## What you are asked to do
For each line below that contains the word "family", return that line.

__________

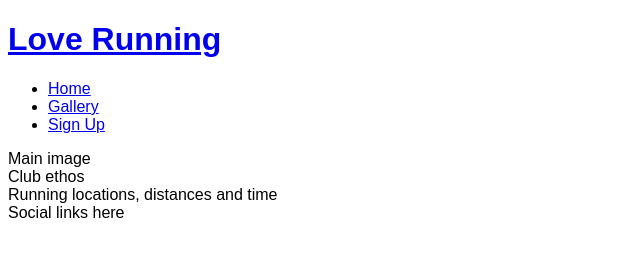
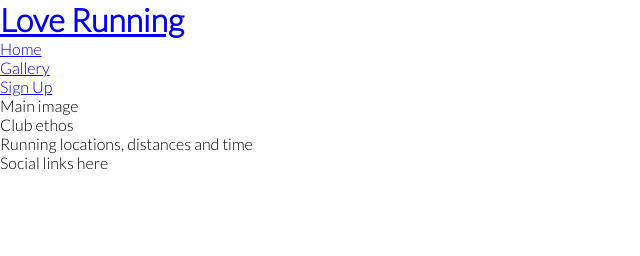
Before and after one commit to Krnsand/love-running, a plain HTML site: page index.html in a window 1280 px wide. Shown: the whole page, without its empty margins (0-640 px from the left). Drawn offline with Linux system fonts and the light colour scheme.

Commit message:
Add google fonts and remove default margins, padding and border

```diff
--- a/assets/css/style.css
+++ b/assets/css/style.css
@@ -1,3 +1,12 @@
+@import url('https://fonts.googleapis.com/css2?family=Lato:wght@300&family=Oswald:wght@300&display=swap');
+
+* {
+    margin: 0;
+    padding: 0;
+    border: none;
+}
+
 body {
-    font-family: Arial, sans-serif;
+    font-family: Lato, sans-serif;
+    font-weight: 300;
 }
```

__________

## Solution to this task
+@import url('https://fonts.googleapis.com/css2?family=Lato:wght@300&family=Oswald:wght@300&display=swap');
-    font-family: Arial, sans-serif;
+    font-family: Lato, sans-serif;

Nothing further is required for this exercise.